-- EXERCISE GOAL --
The entries need to be copied exactly as they stand, images left out.
Start of INFORMATION
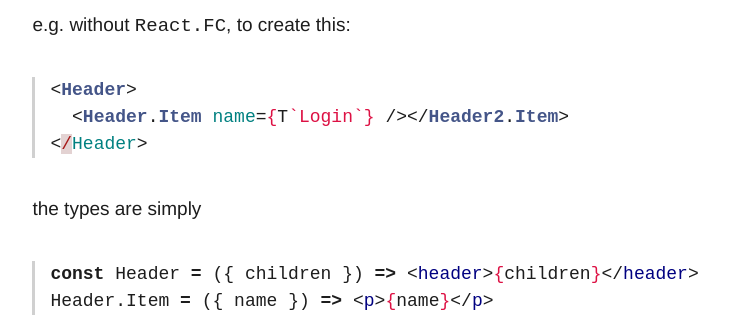
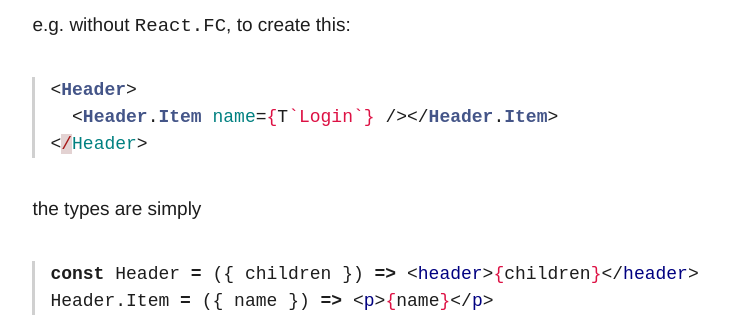
Before and after one commit to harrymt/blog, a Jekyll site: the page built from _posts/2020-05-20-react-typescript-react-fc.md, in a window 1280 px wide and 900 px high, scrolled down 4770 px. Shown: the part 153-470 px from the top of the window, without its empty margins (262-1012 px from the left). Built offline with Jekyll 4.4.1, drawn with Linux system fonts in a browser that asks for light colours.

Commit message:
Update 2020-05-20-react-typescript-react-fc.md

````diff
--- a/_posts/2020-05-20-react-typescript-react-fc.md
+++ b/_posts/2020-05-20-react-typescript-react-fc.md
@@ -181,7 +181,7 @@ e.g. without `React.FC`, to create this:
 
 ```tsx
 <Header>
-  <Header.Item name={T`Login`} /></Header2.Item>
+  <Header.Item name={T`Login`} /></Header.Item>
 </Header>
 ```
 
````
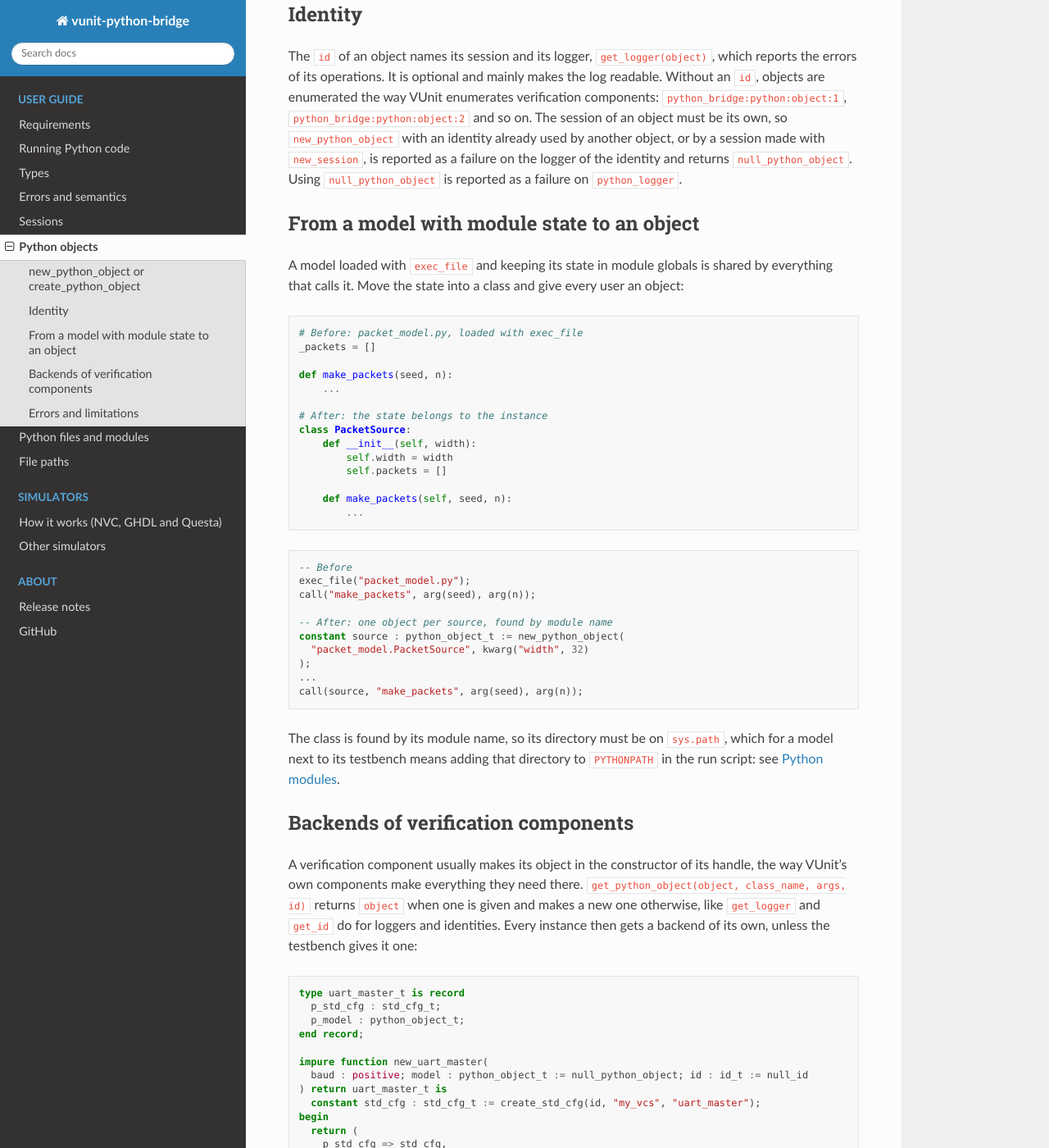
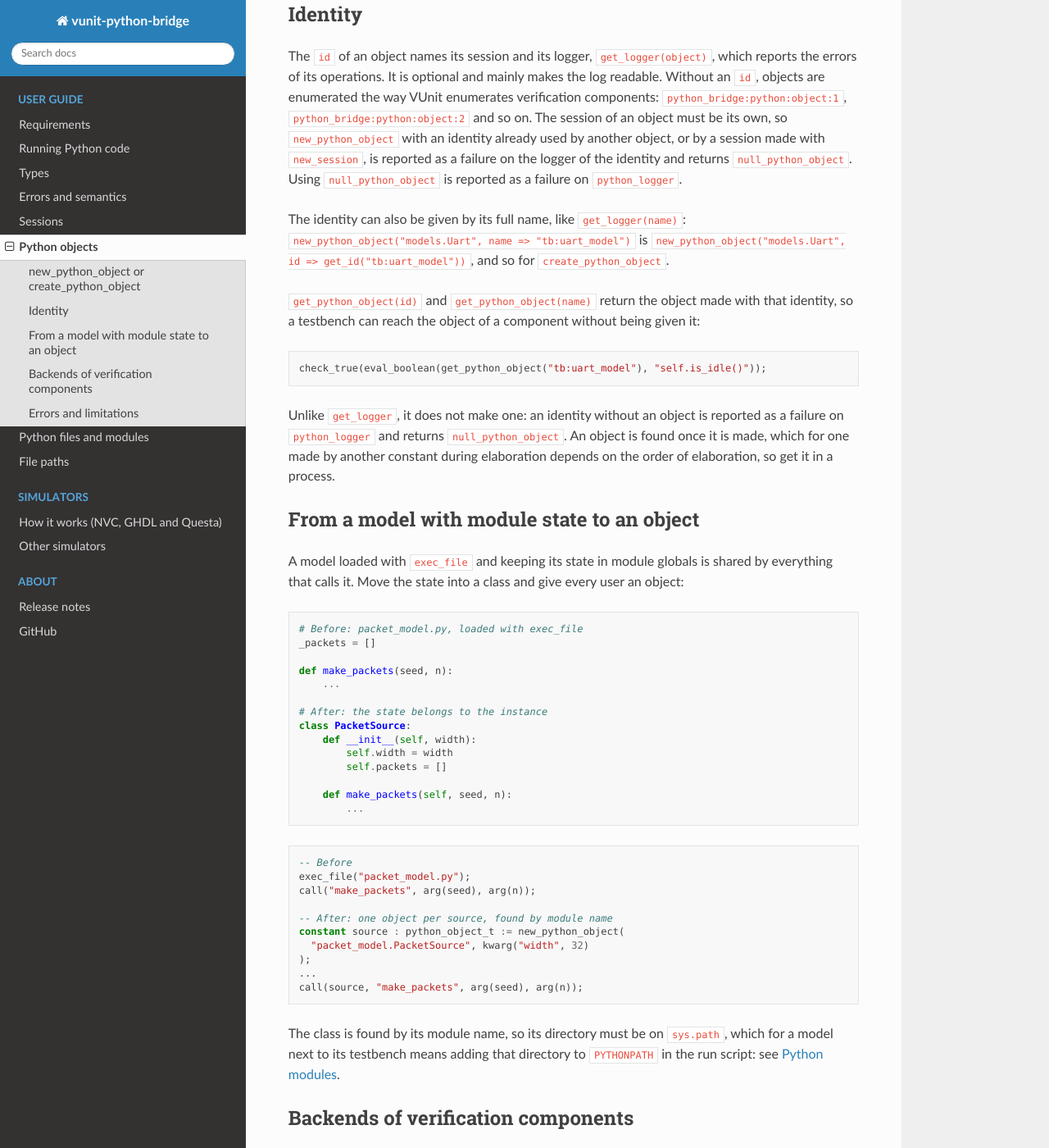
Before and after one commit to VUnit/vunit-python-bridge, a Sphinx documentation site: the page built from docs/python_objects.rst, in a window 1280 px wide and 1400 px high, scrolled down 1563 px. Shown: the whole window at 82% size. Built offline with Sphinx 7.4.7 and the Read the Docs theme 3.1.0, drawn with Linux system fonts in a browser that asks for light colours; pages that are not in the unit, such as notebooks, are missing from menus; the version number is read from the project's files by our own code; some of the changed text lies outside the part shown.

Commit message:
Get Python objects by identity or full name
get_python_object(id) and get_python_object(name) return the object made
with that identity, like get_logger, but report an identity without an
object as a failure instead of making one. new_python_object and
create_python_object take the identity by its full name as well. The
get_python_object giving a component a default backend is replaced by an
if in the constructor.

Co-Authored-By: Claude Opus 5.5 <noreply@anthropic.com>

```diff
--- a/docs/python_objects.rst
+++ b/docs/python_objects.rst
@@ -100,6 +100,24 @@ object, or by a session made with ``new_session``, is reported as a failure on
 the logger of the identity and returns ``null_python_object``. Using
 ``null_python_object`` is reported as a failure on ``python_logger``.
 
+The identity can also be given by its full name, like ``get_logger(name)``:
+``new_python_object("models.Uart", name => "tb:uart_model")`` is
+``new_python_object("models.Uart", id => get_id("tb:uart_model"))``, and so
+for ``create_python_object``.
+
+``get_python_object(id)`` and ``get_python_object(name)`` return the object
+made with that identity, so a testbench can reach the object of a component
+without being given it:
+
+.. code-block:: vhdl
+
+    check_true(eval_boolean(get_python_object("tb:uart_model"), "self.is_idle()"));
+
+Unlike ``get_logger``, it does not make one: an identity without an object is
+reported as a failure on ``python_logger`` and returns ``null_python_object``.
+An object is found once it is made, which for one made by another constant
+during elaboration depends on the order of elaboration, so get it in a process.
+
 From a model with module state to an object
 ~~~~~~~~~~~~~~~~~~~~~~~~~~~~~~~~~~~~~~~~~~~~
 
@@ -147,10 +165,8 @@ Backends of verification components
 
 A verification component usually makes its object in the constructor of its
 handle, the way VUnit's own components make everything they need there.
-``get_python_object(object, class_name, args, id)`` returns ``object`` when one
-is given and makes a new one otherwise, like ``get_logger`` and ``get_id`` do
-for loggers and identities. Every instance then gets a backend of its own,
-unless the testbench gives it one:
+Every instance then gets a backend of its own, unless the testbench gives it
+one:
 
 .. code-block:: vhdl
 
@@ -163,11 +179,12 @@ unless the testbench gives it one:
       baud : positive; model : python_object_t := null_python_object; id : id_t := null_id
     ) return uart_master_t is
       constant std_cfg : std_cfg_t := create_std_cfg(id, "my_vcs", "uart_master");
+      variable result : uart_master_t := (p_std_cfg => std_cfg, p_model => model);
     begin
-      return (
-        p_std_cfg => std_cfg,
-        p_model => get_python_object(model, "my_vcs.uart.UartModel", kwarg("baud", baud), get_id(std_cfg))
-      );
+      if model = null_python_object then
+        result.p_model := new_python_object("my_vcs.uart.UartModel", kwarg("baud", baud), get_id(std_cfg));
+      end if;
+      return result;
     end;
 
 The component itself only calls the object of its handle:
@@ -207,12 +224,14 @@ during elaboration, which would give all instances the same identity.
 
     process
       variable vc_id : id_t := id;
-      variable backend : python_object_t;
+      variable backend : python_object_t := model;
     begin
       if vc_id = null_id then
         vc_id := get_id(path_counter_vc'path_name);
       end if;
-      backend := get_python_object(model, "models.counter_model.Counter", kwarg("step", step), vc_id);
+      if backend = null_python_object then
+        backend := new_python_object("models.counter_model.Counter", kwarg("step", step), vc_id);
+      end if;
       ...
 
 Several components can share an object, and so can a component and the
```
Also changed, not shown: 6 other files.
End of INFORMATION
-- WRITTEN REPLY --
Before and after one commit to harrymt/blog, a Jekyll site: the page built from _posts/2020-05-20-react-typescript-react-fc.md, in a window 1280 px wide and 900 px high, scrolled down 4770 px. Shown: the part 153-470 px from the top of the window, without its empty margins (262-1012 px from the left). Built offline with Jekyll 4.4.1, drawn with Linux system fonts in a browser that asks for light colours.

Commit message:
Update 2020-05-20-react-typescript-react-fc.md

````diff
--- a/_posts/2020-05-20-react-typescript-react-fc.md
+++ b/_posts/2020-05-20-react-typescript-react-fc.md
@@ -181,7 +181,7 @@ e.g. without `React.FC`, to create this:
 
 ```tsx
 <Header>
-  <Header.Item name={T`Login`} /></Header2.Item>
+  <Header.Item name={T`Login`} /></Header.Item>
 </Header>
 ```
 
````
Before and after one commit to VUnit/vunit-python-bridge, a Sphinx documentation site: the page built from docs/python_objects.rst, in a window 1280 px wide and 1400 px high, scrolled down 1563 px. Shown: the whole window at 82% size. Built offline with Sphinx 7.4.7 and the Read the Docs theme 3.1.0, drawn with Linux system fonts in a browser that asks for light colours; pages that are not in the unit, such as notebooks, are missing from menus; the version number is read from the project's files by our own code; some of the changed text lies outside the part shown.

Commit message:
Get Python objects by identity or full name
get_python_object(id) and get_python_object(name) return the object made
with that identity, like get_logger, but report an identity without an
object as a failure instead of making one. new_python_object and
create_python_object take the identity by its full name as well. The
get_python_object giving a component a default backend is replaced by an
if in the constructor.

Co-Authored-By: Claude Opus 5.5 <noreply@anthropic.com>

```diff
--- a/docs/python_objects.rst
+++ b/docs/python_objects.rst
@@ -100,6 +100,24 @@ object, or by a session made with ``new_session``, is reported as a failure on
 the logger of the identity and returns ``null_python_object``. Using
 ``null_python_object`` is reported as a failure on ``python_logger``.
 
+The identity can also be given by its full name, like ``get_logger(name)``:
+``new_python_object("models.Uart", name => "tb:uart_model")`` is
+``new_python_object("models.Uart", id => get_id("tb:uart_model"))``, and so
+for ``create_python_object``.
+
+``get_python_object(id)`` and ``get_python_object(name)`` return the object
+made with that identity, so a testbench can reach the object of a component
+without being given it:
+
+.. code-block:: vhdl
+
+    check_true(eval_boolean(get_python_object("tb:uart_model"), "self.is_idle()"));
+
+Unlike ``get_logger``, it does not make one: an identity without an object is
+reported as a failure on ``python_logger`` and returns ``null_python_object``.
+An object is found once it is made, which for one made by another constant
+during elaboration depends on the order of elaboration, so get it in a process.
+
 From a model with module state to an object
 ~~~~~~~~~~~~~~~~~~~~~~~~~~~~~~~~~~~~~~~~~~~~
 
@@ -147,10 +165,8 @@ Backends of verification components
 
 A verification component usually makes its object in the constructor of its
 handle, the way VUnit's own components make everything they need there.
-``get_python_object(object, class_name, args, id)`` returns ``object`` when one
-is given and makes a new one otherwise, like ``get_logger`` and ``get_id`` do
-for loggers and identities. Every instance then gets a backend of its own,
-unless the testbench gives it one:
+Every instance then gets a backend of its own, unless the testbench gives it
+one:
 
 .. code-block:: vhdl
 
@@ -163,11 +179,12 @@ unless the testbench gives it one:
       baud : positive; model : python_object_t := null_python_object; id : id_t := null_id
     ) return uart_master_t is
       constant std_cfg : std_cfg_t := create_std_cfg(id, "my_vcs", "uart_master");
+      variable result : uart_master_t := (p_std_cfg => std_cfg, p_model => model);
     begin
-      return (
-        p_std_cfg => std_cfg,
-        p_model => get_python_object(model, "my_vcs.uart.UartModel", kwarg("baud", baud), get_id(std_cfg))
-      );
+      if model = null_python_object then
+        result.p_model := new_python_object("my_vcs.uart.UartModel", kwarg("baud", baud), get_id(std_cfg));
+      end if;
+      return result;
     end;
 
 The component itself only calls the object of its handle:
@@ -207,12 +224,14 @@ during elaboration, which would give all instances the same identity.
 
     process
       variable vc_id : id_t := id;
-      variable backend : python_object_t;
+      variable backend : python_object_t := model;
     begin
       if vc_id = null_id then
         vc_id := get_id(path_counter_vc'path_name);
       end if;
-      backend := get_python_object(model, "models.counter_model.Counter", kwarg("step", step), vc_id);
+      if backend = null_python_object then
+        backend := new_python_object("models.counter_model.Counter", kwarg("step", step), vc_id);
+      end if;
       ...
 
 Several components can share an object, and so can a component and the
```
Also changed, not shown: 6 other files.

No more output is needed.